### WORK TASK:
For the string "login", find every matching line in the records and copy it.
------------------------------------------------------------------------
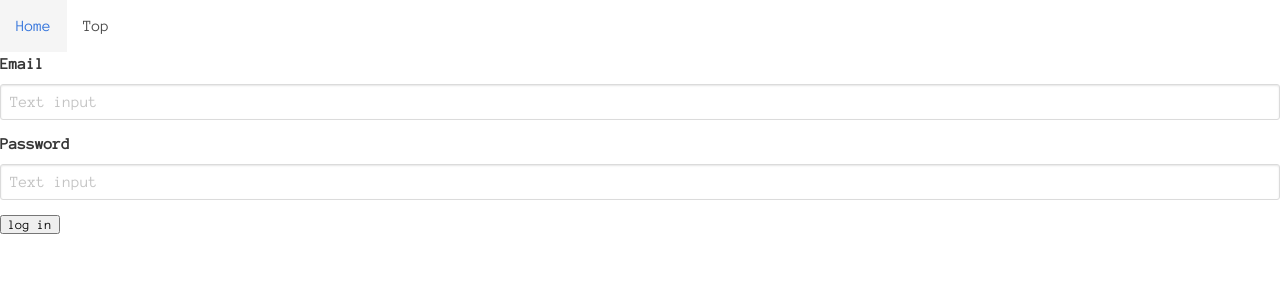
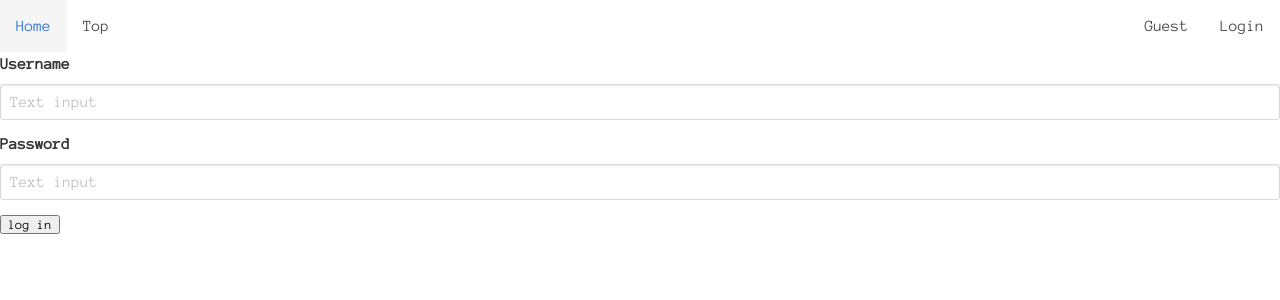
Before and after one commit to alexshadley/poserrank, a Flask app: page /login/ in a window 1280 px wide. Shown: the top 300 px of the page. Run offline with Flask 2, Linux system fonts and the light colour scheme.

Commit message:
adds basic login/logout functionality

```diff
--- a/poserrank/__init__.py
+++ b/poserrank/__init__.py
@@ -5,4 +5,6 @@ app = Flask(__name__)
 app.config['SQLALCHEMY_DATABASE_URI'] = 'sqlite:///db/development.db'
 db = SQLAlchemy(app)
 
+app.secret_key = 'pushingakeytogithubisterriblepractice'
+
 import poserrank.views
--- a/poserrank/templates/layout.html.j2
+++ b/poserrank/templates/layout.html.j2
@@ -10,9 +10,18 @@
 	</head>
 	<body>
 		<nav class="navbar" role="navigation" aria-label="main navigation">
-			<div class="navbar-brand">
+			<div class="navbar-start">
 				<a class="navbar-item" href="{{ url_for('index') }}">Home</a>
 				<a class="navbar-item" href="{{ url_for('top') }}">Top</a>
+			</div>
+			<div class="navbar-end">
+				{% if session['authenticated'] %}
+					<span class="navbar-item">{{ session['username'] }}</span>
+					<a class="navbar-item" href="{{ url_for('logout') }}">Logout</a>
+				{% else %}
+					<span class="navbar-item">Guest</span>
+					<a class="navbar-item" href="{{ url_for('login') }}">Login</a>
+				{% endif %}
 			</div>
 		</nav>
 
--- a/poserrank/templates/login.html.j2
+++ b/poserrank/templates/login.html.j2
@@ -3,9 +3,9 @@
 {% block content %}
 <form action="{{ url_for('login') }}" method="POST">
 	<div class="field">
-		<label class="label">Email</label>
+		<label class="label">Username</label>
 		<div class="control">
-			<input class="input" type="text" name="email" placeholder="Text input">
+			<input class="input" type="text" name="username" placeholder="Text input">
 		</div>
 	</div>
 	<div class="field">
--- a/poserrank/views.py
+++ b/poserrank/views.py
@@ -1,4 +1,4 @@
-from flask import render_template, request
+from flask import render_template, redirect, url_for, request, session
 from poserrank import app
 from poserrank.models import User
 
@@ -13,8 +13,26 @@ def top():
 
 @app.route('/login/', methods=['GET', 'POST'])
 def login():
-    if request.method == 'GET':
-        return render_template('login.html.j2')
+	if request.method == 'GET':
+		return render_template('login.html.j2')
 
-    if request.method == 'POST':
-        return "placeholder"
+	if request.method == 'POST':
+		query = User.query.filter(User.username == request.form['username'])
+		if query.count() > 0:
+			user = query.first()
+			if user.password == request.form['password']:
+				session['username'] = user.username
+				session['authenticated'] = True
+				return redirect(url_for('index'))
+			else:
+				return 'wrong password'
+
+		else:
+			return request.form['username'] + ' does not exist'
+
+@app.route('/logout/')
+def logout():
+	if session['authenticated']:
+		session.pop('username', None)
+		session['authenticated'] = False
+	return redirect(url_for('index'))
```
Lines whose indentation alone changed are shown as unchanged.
------------------------------------------------------------------------
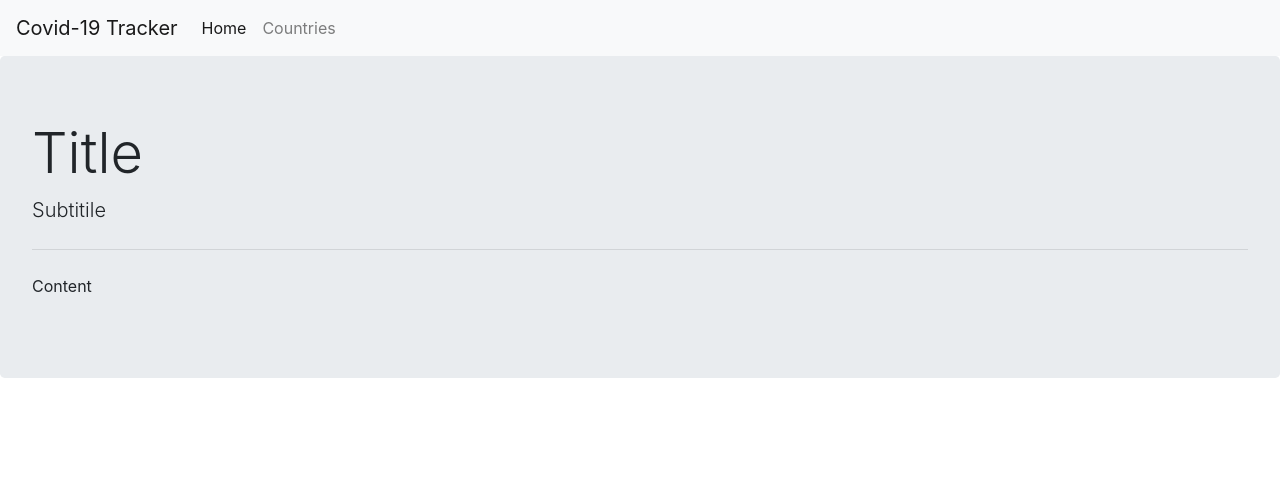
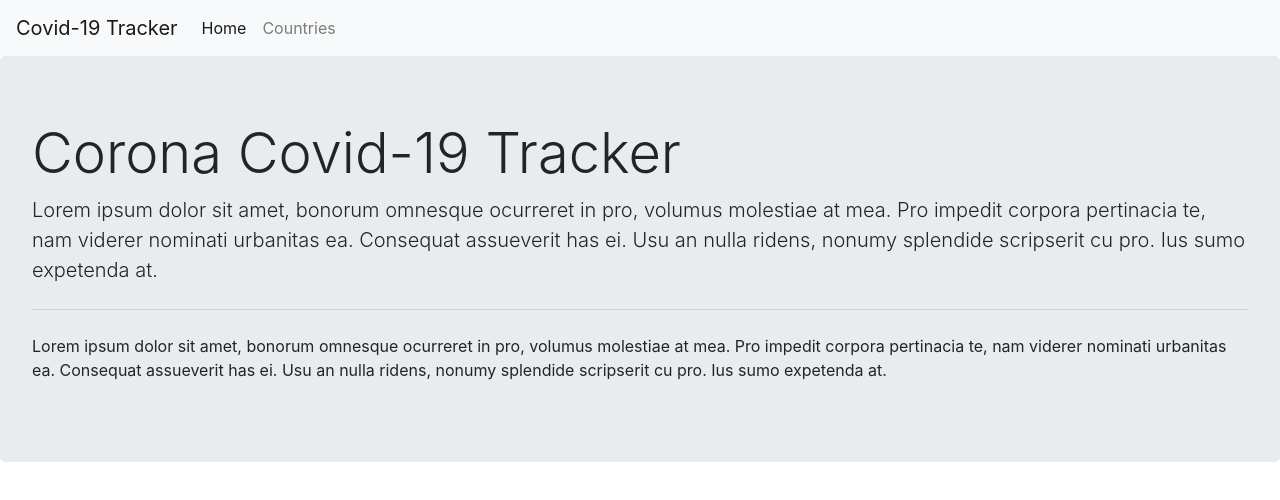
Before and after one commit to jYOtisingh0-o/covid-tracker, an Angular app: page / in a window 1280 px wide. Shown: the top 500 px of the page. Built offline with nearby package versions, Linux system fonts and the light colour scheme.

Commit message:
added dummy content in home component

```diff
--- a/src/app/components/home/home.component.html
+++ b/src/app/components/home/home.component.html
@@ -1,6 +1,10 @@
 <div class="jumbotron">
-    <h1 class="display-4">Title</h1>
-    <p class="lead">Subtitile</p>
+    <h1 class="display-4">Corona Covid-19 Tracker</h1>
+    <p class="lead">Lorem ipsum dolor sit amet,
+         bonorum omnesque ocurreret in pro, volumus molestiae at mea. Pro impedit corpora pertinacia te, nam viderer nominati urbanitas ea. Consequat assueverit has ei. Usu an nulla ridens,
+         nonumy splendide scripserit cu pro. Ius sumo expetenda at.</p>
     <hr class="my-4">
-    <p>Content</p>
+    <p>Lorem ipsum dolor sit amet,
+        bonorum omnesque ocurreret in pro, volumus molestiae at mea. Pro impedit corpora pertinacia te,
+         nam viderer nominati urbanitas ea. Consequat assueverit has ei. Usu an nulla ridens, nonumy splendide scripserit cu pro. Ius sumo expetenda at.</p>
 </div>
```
------------------------------------------------------------------------
### SOLUTION TO THIS PROBLEM:
Before and after one commit to alexshadley/poserrank, a Flask app: page /login/ in a window 1280 px wide. Shown: the top 300 px of the page. Run offline with Flask 2, Linux system fonts and the light colour scheme.
adds basic login/logout functionality
+					<a class="navbar-item" href="{{ url_for('login') }}">Login</a>
--- a/poserrank/templates/login.html.j2
+++ b/poserrank/templates/login.html.j2
 <form action="{{ url_for('login') }}" method="POST">
 @app.route('/login/', methods=['GET', 'POST'])
 def login():
-        return render_template('login.html.j2')
+		return render_template('login.html.j2')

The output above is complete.